Read at least three pieces at Brevity Magazine (http://brevitymag.com/). Then, write a 750-word, nonfiction essay for the magazine that fits with its style and audience. Try to focus on one incident, or character. The subject can be about anything but yourself. Most likely, it will require a bit of research.
Brevity looks for “clear, concise, vivid prose,” that often utilizes condensed and connotative language to enrich the depth of the piece in a short amount of time. In this way, it can incorporate rather poetic conventions at times. Put a lot of work into significant details and consider where the essay will take the reader. Make sure the essay contains a purpose, a point, and/or an agenda. In addition, look at how published writers in Brevity end their essays.
This essay can be written in first-person, but again, should not be about you. Think of it as literary journalism—a sort of journalism and exploratory essay hybrid.
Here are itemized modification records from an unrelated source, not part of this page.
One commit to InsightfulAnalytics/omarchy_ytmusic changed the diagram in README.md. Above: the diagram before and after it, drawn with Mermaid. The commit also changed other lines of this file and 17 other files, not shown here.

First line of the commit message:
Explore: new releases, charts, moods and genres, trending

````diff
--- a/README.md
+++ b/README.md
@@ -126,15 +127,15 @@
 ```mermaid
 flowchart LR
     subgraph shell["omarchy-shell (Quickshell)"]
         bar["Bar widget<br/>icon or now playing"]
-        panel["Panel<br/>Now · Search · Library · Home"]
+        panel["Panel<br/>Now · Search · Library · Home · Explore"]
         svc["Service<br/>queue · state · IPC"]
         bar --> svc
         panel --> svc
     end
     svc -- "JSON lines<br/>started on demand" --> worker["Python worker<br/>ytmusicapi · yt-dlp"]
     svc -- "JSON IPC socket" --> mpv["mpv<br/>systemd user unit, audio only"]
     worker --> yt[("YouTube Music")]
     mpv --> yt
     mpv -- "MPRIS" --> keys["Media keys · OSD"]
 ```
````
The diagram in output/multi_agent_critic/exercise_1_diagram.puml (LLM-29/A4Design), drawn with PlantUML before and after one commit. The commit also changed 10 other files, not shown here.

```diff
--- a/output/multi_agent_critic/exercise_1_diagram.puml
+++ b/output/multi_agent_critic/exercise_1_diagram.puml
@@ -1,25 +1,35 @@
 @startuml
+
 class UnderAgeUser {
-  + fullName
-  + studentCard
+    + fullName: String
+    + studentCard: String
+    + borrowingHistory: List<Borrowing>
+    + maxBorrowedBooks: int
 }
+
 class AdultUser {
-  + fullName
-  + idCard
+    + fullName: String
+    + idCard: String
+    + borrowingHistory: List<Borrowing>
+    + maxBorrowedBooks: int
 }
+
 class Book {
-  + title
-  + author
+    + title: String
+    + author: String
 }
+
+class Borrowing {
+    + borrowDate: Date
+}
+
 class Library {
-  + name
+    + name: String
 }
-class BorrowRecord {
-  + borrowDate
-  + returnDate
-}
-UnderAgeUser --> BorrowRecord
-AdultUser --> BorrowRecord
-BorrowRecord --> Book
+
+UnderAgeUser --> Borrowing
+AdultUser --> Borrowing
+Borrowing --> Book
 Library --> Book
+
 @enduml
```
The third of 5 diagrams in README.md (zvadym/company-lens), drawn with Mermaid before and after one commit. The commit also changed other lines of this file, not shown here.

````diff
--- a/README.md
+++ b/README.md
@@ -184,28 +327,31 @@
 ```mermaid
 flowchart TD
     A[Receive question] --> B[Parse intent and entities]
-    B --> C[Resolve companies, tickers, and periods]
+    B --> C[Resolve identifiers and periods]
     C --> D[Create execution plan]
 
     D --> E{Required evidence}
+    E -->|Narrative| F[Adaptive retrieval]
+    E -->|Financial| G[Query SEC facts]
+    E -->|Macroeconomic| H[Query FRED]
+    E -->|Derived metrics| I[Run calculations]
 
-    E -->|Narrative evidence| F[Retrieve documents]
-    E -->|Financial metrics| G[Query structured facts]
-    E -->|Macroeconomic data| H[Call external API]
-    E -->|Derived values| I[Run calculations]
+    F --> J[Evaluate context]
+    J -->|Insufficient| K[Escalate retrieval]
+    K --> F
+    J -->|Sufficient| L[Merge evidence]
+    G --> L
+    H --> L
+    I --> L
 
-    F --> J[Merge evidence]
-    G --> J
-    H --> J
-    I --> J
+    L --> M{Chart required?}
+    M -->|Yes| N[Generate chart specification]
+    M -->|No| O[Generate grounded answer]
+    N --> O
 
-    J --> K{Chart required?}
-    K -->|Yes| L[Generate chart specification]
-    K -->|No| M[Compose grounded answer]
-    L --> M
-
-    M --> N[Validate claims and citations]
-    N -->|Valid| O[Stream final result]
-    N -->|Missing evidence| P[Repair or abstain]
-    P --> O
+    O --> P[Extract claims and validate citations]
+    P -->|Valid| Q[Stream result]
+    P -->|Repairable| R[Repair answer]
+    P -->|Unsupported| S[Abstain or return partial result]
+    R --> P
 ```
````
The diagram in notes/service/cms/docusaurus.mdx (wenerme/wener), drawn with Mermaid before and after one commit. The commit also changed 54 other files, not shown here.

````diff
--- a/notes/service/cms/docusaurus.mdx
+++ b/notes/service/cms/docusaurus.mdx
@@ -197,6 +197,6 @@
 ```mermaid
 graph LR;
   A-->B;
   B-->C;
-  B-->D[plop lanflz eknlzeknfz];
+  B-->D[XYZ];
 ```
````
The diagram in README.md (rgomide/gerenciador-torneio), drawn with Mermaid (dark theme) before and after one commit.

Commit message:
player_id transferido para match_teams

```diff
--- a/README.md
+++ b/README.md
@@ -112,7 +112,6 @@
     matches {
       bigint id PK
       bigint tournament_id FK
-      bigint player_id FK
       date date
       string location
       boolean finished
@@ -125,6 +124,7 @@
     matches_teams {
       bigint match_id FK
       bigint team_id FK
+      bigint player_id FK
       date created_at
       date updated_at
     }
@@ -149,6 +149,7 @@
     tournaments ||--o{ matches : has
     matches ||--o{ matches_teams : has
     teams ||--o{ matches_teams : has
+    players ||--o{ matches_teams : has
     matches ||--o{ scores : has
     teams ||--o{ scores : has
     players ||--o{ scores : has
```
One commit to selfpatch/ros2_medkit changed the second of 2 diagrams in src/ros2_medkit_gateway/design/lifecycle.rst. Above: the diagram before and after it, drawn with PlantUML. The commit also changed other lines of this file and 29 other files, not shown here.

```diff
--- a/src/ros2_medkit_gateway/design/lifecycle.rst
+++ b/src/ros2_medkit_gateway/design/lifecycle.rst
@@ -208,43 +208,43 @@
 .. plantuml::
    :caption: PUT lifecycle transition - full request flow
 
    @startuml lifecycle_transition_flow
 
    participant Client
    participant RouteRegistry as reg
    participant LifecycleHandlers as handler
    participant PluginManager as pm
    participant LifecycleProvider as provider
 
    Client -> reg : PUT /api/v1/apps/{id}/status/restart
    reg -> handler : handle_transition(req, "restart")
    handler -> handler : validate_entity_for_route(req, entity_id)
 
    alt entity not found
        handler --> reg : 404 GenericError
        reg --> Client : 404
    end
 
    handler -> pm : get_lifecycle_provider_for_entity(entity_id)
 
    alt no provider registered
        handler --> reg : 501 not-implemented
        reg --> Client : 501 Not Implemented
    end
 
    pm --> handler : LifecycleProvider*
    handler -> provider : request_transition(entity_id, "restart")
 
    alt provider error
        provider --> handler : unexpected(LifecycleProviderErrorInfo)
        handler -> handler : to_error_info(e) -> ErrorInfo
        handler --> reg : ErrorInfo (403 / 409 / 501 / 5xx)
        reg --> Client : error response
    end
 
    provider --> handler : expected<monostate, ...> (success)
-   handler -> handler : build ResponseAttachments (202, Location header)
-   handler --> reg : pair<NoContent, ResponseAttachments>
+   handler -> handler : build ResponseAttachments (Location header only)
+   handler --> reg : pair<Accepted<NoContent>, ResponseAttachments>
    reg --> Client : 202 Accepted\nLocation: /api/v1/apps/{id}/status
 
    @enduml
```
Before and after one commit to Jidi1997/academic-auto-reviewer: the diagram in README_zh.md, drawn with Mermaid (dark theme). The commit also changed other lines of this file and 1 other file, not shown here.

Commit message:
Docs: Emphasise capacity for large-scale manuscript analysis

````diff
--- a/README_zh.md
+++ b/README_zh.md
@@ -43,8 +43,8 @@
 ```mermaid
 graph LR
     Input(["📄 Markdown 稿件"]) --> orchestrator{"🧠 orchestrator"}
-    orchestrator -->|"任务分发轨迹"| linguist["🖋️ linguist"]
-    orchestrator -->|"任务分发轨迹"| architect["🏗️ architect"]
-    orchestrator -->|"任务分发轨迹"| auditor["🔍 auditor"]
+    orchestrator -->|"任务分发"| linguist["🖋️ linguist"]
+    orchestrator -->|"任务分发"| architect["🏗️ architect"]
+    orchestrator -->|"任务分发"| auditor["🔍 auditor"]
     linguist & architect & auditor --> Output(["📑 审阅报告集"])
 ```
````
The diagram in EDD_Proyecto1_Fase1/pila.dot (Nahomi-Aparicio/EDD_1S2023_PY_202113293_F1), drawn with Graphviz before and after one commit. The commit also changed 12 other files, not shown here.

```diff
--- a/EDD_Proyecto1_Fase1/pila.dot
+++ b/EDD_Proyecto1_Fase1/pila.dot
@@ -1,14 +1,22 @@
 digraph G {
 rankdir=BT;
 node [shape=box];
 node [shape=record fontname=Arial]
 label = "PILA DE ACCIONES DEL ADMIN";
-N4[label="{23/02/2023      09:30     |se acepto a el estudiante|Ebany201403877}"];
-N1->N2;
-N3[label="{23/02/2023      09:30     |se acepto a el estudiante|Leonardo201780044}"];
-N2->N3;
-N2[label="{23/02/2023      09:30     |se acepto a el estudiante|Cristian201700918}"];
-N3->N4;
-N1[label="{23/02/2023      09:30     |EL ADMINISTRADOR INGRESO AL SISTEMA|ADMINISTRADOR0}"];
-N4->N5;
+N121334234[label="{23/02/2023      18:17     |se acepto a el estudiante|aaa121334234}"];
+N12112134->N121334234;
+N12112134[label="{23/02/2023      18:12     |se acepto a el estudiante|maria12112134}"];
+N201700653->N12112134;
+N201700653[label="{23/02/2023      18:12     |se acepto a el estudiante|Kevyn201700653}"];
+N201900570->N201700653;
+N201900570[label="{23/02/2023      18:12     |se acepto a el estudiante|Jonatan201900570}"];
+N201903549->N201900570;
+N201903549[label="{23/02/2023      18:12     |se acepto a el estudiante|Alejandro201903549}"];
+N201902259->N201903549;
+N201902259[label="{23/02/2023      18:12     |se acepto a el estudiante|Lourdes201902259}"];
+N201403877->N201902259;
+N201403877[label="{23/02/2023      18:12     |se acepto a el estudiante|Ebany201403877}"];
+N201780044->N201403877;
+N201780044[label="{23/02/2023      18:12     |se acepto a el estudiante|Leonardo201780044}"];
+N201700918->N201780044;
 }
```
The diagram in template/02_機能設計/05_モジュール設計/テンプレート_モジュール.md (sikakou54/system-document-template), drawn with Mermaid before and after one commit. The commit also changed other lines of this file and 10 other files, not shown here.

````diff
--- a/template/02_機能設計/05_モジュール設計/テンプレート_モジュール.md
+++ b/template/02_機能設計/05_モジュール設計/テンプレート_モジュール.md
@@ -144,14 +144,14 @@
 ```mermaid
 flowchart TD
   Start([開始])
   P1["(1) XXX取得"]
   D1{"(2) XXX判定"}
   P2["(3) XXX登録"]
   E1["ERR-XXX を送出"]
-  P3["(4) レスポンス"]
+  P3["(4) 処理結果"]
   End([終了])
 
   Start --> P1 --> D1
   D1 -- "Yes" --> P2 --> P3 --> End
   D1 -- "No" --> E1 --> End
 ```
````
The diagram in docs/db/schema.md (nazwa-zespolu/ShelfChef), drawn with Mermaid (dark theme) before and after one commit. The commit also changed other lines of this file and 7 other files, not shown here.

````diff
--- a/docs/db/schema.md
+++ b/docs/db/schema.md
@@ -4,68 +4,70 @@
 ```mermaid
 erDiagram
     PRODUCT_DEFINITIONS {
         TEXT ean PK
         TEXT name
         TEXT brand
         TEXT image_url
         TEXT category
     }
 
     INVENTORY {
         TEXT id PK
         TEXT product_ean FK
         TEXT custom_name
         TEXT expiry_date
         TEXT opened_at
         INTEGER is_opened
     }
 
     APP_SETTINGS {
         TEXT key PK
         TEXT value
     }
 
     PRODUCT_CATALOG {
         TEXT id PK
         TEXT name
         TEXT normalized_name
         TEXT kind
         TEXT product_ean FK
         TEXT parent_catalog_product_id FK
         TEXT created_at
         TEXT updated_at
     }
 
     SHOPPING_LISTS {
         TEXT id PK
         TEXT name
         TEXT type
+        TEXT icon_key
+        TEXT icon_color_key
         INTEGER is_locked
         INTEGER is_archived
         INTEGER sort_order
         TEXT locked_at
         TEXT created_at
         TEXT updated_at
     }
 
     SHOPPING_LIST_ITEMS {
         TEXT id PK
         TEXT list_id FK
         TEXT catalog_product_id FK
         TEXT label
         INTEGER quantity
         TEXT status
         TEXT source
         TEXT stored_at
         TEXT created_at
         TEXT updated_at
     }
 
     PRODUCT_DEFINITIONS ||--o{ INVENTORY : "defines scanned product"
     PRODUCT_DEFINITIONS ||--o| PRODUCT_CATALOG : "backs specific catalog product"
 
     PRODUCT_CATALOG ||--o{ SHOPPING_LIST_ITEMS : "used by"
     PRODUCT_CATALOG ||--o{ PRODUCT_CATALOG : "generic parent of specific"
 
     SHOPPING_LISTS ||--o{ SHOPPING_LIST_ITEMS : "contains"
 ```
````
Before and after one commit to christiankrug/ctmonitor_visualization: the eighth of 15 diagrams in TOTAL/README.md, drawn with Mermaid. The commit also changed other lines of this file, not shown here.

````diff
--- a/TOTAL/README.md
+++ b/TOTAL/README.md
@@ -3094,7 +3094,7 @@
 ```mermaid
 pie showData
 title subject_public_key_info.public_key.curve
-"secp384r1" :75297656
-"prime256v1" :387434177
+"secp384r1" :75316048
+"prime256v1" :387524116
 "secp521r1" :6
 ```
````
The essay should speak on a specific person or incident, but point toward a larger social/cultural/universal commentary in the subtext.
Keep the following guidelines in mind:
· Essay is 750 words or less.
· Essay is nonfiction.
· Essay shows evidence of research.
· Essay is not focused on the author.
· Essay appropriate in style for Brevity magazine’s audience.
· Essay contains evidence of poetic conventions in language.
· Essay contains a point/purpose/agenda and points toward greater social/cultural/universal commentary.
· Essay focuses on one specific purpose or incident.
· Essay is written in Times New Roman, 12-point font, with one-inch margins all around.